That gets me thinking about a recent Junior A playoff game that took place in my hometown. Late in a tie game the out-of-town coach decided to pull his goalie and go for the win in regulation while his team had the opponents hemmed into their own zone. This is one heck of a David strategy.

 

If you are unfamiliar with the term "David strategy" it relates to the story of David and Goliath. David strategies are thus strategies that teams/coaches can employ when they are at a talent deficit to try and give their team a better chance. These are often high variance strategies that pay off big when they succeed but fail miserably when they don't. They make sense when you are at a talent deficit though because if the strategy fails well then you've just achieved a predictable outcome.

 

We see this all the time in the NHL. The whole concept of suffocating offense and turning the game into a neutral zone battle is to suppress scoring chances and increase variance. If you play a wide-open style then both teams get more chances and the one with more talent will more frequently win just based on the law of averages. Suppress chances and you increase variance.

 

In the story about the Junior A game the coach decided that he was probably going to lose if he kept going at 5-on-5 so he tried to increase his odds of a quick goal by going 6-on-5. It backfired and the team lost 5-3 on two empty-net goals.

 

I remarked that this seemed like the actions of a coach who was trying to get fired. Not so. The coach also owns the team. This was a man with ultimate job security so he had no incentive to play safe. He went for the gusto and lost. Mad respect, yo.

 

How this story relates to the suggestion above is that by incentivizing wins in regulation you could increase the employment of David strategies like pulling the goalie early or simply committing to a more aggressive offensive attack late in regulation when a chance opens up.

 

I don't actually like the idea of making an overtime/shootout win worth just one point. Ultimately you've devalued a win, which I'm against.
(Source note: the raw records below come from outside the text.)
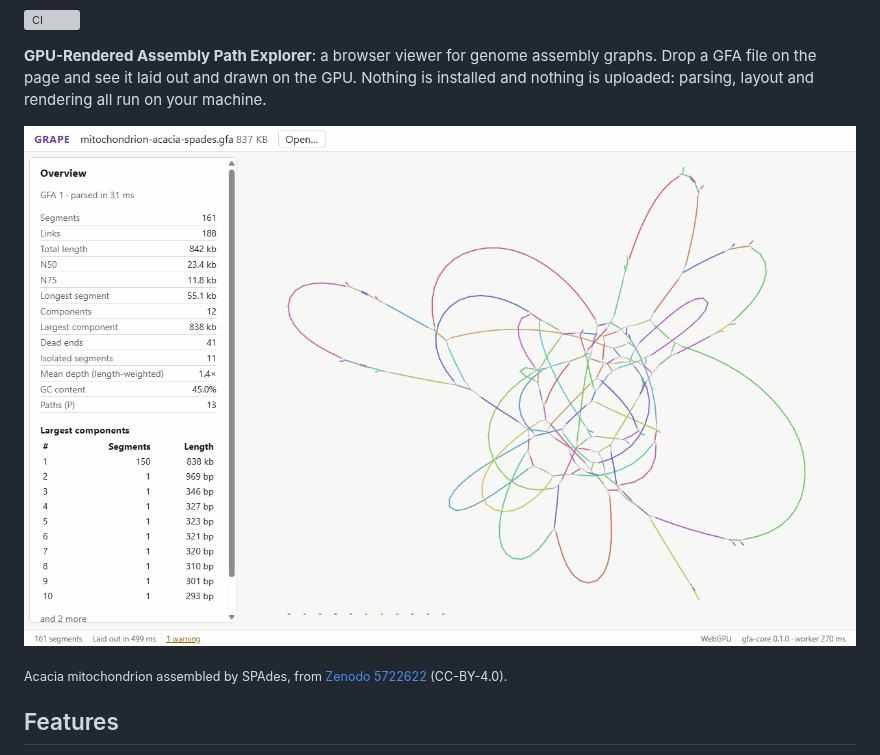
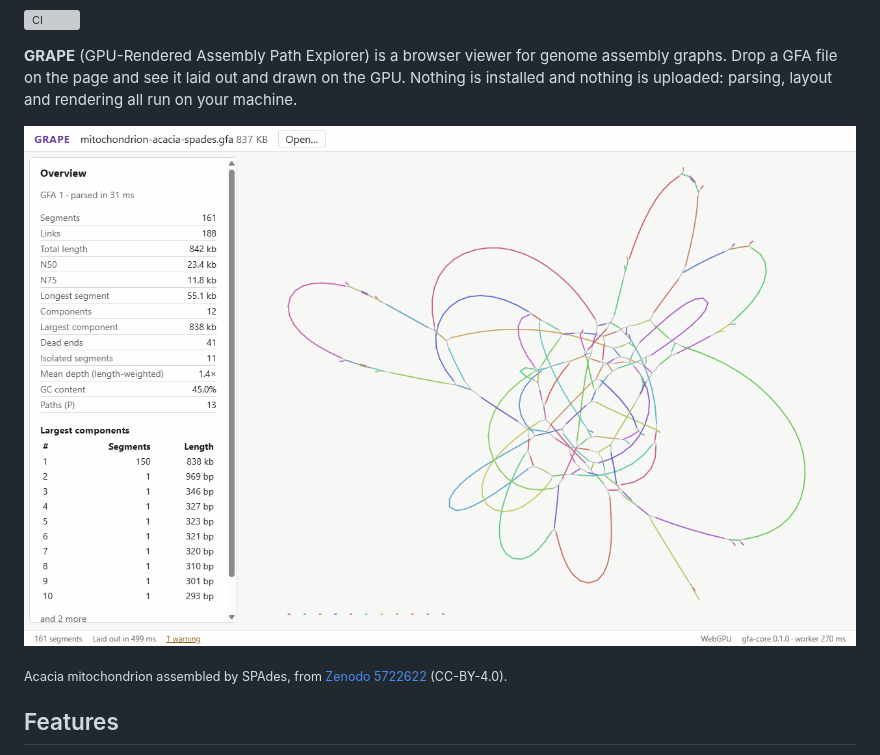
Before and after one commit to Vikmanou/GRAPE, a Markdown page: README.md, the part around one of its changes. Rendered like a GitHub page; grey boxes are pictures that could not be loaded.

Commit message:
Add the logo to the readme and keep images in an assets folder

```diff
--- a/README.md
+++ b/README.md
@@ -2,12 +4,12 @@
 
 [![CI](https://github.com/Vikmanou/GRAPE/actions/workflows/ci.yml/badge.svg)](https://github.com/Vikmanou/GRAPE/actions/workflows/ci.yml)
 
-**GPU-Rendered Assembly Path Explorer**: a browser viewer for genome assembly
-graphs. Drop a GFA file on the page and see it laid out and drawn on the GPU.
+**GRAPE** (GPU-Rendered Assembly Path Explorer) is a browser viewer for genome
+assembly graphs. Drop a GFA file on the page and see it laid out and drawn on the GPU.
 Nothing is installed and nothing is uploaded: parsing, layout and rendering
 all run on your machine.
 
-![GRAPE showing an Acacia mitochondrion assembly graph](docs/screenshot.png)
+![GRAPE showing an Acacia mitochondrion assembly graph](assets/acacia-mitochondrion.png)
 
 <sub>Acacia mitochondrion assembled by SPAdes, from
 [Zenodo 5722622](https://doi.org/10.5281/zenodo.5722622) (CC-BY-4.0).</sub>
```
Also changed, not shown: other parts of README.md (+3 -1 lines), assets/acacia-mitochondrion.png (renamed from docs/screenshot.png), assets/grape-logo.png (added).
It's an interesting notion though.

 

Another suggestion I'm seeing thrown around a bunch as the "simple solution" is to make every game worth three points. Regulation wins would be worth three and overtime/shootout wins become worth two, while overtime/shootout losses are worth one. I agree that it's simple but it doesn't take away the incentive (points) that comes from getting a game to overtime/shootout. And in this system you've still devalued a win, which again, I don't see why you'd bother.

 

Keep in mind, all these suggestions are better than what we have now. I just like solution the best. Every win is the same and every loss is the same. Why make it complicated?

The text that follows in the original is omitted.